Millions of Americans who rely on federal subsidies to afford their health insurance breathed a sigh of relief Thursday when the Supreme Court affirmed the Affordable Care Act’s provision to deliver subsidies to people who need them.
Thanks to the court's interpretation of the ACA’s provision for federal subsidies when the state doesn’t provide any, an estimated 6.4 million across 34 states will be able to keep their insurance premiums low and affordable.
North Carolina resident Lucia De Ratmiroff, 64, is just six months away from qualifying for Medicare. If the Supreme Court had decided against federal subsidies, she was planning to go without insurance until then. Thankfully, she doesn’t have to worry about that anymore.
“I’m just thrilled, because otherwise I would have had to just relinquish my insurance and hope nothing happened to me,” De Ratmiroff said. “Either that or use the emergency room.”
De Ratmiroff said she currently pays just $106 per month for her premium, which would normally cost over $600. Before signing on with a health insurance plan through the ACA in 2014, she was paying $620 per month for her own insurance, and it was about to get even more expensive.
“I’m lucky because I’m so close to Medicare,” she concluded. “But what about people in their fifties, whose premiums really start to rise? They were the ones hanging by a thread with this decision.”
When the ACA was signed into law in 2010, it mandated that people above a certain income level who don’t have health insurance through employment would need to purchase policies -- or else face increasing yearly penalties. To help people pay for these mandated insurance policies, states that had set up health insurance marketplaces offered subsidies to those who couldn't afford to pay their entire health insurance premium. But U.S. residents like De Ratmiroff, who live in states where no such state marketplaces exist, have to rely on a federal marketplace and federal subsidies to afford their premiums.
Mandating that everyone purchase insurance or face a fine, and providing subsidies to help people pay for those plans, are two policies that help stabilize the health insurance market and make premiums more affordable for everyone, explained Christine Eibner, a senior economist at the RAND Corporation.
If the health insurance mandate wasn't in the ACA, health insurance companies wouldn’t be able to comply with one of the most popular features of the law: that everyone be allowed to purchase an insurance policy, regardless of pre-existing conditions.
Before the ACA, young and healthy people tended to opt out of health insurance, leaving the sickest people with the most expensive needs in the policies.
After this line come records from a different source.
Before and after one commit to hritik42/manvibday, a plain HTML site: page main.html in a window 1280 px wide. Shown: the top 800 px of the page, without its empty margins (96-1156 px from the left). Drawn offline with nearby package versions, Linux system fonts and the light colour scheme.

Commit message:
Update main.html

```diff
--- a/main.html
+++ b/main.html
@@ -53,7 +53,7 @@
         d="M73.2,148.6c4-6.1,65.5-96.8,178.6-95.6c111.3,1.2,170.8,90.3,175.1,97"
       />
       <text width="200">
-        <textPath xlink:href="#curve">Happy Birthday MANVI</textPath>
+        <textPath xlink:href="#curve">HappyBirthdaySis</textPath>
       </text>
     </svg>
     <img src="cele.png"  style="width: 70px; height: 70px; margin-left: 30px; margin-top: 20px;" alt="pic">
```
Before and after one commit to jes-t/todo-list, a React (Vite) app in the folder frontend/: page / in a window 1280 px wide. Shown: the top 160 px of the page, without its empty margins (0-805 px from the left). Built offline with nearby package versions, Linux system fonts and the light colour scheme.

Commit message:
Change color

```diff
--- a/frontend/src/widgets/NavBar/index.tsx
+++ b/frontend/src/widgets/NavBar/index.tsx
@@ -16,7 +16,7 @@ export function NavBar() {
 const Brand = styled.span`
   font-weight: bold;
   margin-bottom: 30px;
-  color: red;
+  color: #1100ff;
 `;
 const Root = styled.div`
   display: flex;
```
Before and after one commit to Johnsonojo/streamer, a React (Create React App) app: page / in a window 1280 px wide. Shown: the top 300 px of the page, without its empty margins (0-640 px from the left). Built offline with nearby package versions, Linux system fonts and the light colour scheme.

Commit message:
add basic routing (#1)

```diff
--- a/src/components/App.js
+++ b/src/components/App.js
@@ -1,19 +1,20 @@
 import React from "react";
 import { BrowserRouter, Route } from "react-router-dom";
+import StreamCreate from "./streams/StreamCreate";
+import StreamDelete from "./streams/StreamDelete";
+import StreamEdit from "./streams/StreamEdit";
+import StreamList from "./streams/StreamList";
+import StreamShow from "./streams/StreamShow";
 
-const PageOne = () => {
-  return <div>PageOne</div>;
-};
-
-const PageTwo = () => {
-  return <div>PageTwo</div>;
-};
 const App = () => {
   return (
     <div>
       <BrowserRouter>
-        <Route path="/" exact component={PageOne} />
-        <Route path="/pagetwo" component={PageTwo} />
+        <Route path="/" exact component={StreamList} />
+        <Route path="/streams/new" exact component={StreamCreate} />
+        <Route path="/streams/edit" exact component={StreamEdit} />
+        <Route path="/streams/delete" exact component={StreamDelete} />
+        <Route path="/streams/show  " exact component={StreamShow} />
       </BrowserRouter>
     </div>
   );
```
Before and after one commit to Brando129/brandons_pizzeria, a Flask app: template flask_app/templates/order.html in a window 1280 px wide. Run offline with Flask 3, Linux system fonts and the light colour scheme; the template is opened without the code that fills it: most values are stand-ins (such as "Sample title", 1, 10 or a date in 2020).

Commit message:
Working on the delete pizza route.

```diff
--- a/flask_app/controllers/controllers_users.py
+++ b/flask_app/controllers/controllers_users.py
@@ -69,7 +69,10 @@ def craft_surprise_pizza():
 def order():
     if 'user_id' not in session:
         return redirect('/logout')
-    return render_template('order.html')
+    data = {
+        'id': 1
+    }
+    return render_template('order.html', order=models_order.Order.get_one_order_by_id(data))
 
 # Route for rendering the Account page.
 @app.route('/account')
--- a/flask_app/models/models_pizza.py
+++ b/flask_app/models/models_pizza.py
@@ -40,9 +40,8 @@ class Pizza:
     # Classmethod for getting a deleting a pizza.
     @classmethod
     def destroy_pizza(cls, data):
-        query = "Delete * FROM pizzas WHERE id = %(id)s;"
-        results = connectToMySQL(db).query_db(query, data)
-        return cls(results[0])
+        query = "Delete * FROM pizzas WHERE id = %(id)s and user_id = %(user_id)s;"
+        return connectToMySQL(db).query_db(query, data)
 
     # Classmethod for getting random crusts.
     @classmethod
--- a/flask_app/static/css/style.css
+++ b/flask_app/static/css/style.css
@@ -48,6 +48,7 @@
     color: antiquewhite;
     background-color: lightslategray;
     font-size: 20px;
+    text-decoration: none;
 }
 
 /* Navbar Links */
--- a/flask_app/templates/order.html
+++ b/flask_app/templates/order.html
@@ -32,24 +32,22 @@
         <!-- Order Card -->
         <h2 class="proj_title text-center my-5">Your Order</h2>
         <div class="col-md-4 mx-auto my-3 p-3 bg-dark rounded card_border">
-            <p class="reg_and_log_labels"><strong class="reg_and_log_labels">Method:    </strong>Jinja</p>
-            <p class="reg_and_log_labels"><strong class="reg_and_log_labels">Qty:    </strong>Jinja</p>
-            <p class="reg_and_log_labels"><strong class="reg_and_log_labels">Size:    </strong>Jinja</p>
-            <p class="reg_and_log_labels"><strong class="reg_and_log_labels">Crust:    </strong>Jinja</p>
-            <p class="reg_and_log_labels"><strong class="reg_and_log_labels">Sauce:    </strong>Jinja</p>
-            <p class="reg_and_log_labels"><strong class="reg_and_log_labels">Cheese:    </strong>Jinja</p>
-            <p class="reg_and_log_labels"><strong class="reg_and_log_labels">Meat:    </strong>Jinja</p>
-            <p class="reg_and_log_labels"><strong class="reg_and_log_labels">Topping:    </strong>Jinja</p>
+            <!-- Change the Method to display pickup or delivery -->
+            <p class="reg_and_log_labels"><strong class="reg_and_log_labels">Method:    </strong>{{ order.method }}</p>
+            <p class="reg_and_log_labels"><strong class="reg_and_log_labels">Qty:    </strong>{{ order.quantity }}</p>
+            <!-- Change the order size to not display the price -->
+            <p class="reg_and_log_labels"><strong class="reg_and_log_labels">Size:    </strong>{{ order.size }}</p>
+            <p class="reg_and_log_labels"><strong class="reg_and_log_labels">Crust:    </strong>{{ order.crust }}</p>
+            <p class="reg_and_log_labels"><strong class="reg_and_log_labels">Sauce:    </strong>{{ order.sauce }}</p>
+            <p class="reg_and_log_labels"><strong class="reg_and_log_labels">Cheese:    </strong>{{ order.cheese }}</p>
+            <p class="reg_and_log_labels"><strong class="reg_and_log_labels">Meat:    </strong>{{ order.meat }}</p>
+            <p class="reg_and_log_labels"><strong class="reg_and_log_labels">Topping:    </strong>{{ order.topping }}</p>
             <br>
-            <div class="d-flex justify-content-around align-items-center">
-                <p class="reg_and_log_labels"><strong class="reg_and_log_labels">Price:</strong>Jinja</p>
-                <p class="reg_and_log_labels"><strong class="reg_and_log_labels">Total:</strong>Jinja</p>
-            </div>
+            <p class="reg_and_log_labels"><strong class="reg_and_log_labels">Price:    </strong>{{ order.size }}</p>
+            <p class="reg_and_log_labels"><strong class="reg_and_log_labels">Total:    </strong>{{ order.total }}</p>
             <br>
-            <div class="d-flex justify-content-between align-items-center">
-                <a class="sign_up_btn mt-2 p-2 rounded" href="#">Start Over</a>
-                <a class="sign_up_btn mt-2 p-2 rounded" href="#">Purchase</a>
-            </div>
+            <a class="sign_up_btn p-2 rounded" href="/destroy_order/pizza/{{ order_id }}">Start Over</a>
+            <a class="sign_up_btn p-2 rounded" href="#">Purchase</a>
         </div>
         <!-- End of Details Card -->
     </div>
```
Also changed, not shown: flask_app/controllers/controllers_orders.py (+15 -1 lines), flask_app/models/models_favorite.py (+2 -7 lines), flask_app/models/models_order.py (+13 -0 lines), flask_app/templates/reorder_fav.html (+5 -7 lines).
This led to health insurance companies rejecting people with pre-existing illnesses, as they assumed, rightly, that they would incur the highest costs to the company.
Subsidies for health insurance premiums are crucial for helping people pay for those mandated health insurance policies. Without subsidies, more people would drop out of the insurance market, which would lead to an increase in costs for everyone that’s left, Eibner explained.
"We have estimated that if the subsidies were to be eliminated, premiums would increase by 47 percent,” said Eibner. “We predict that those two policies together, especially the subsidies, have a stabilizing effect. They do bring younger and healthier people into the market, and they keep premiums lower than they would otherwise be."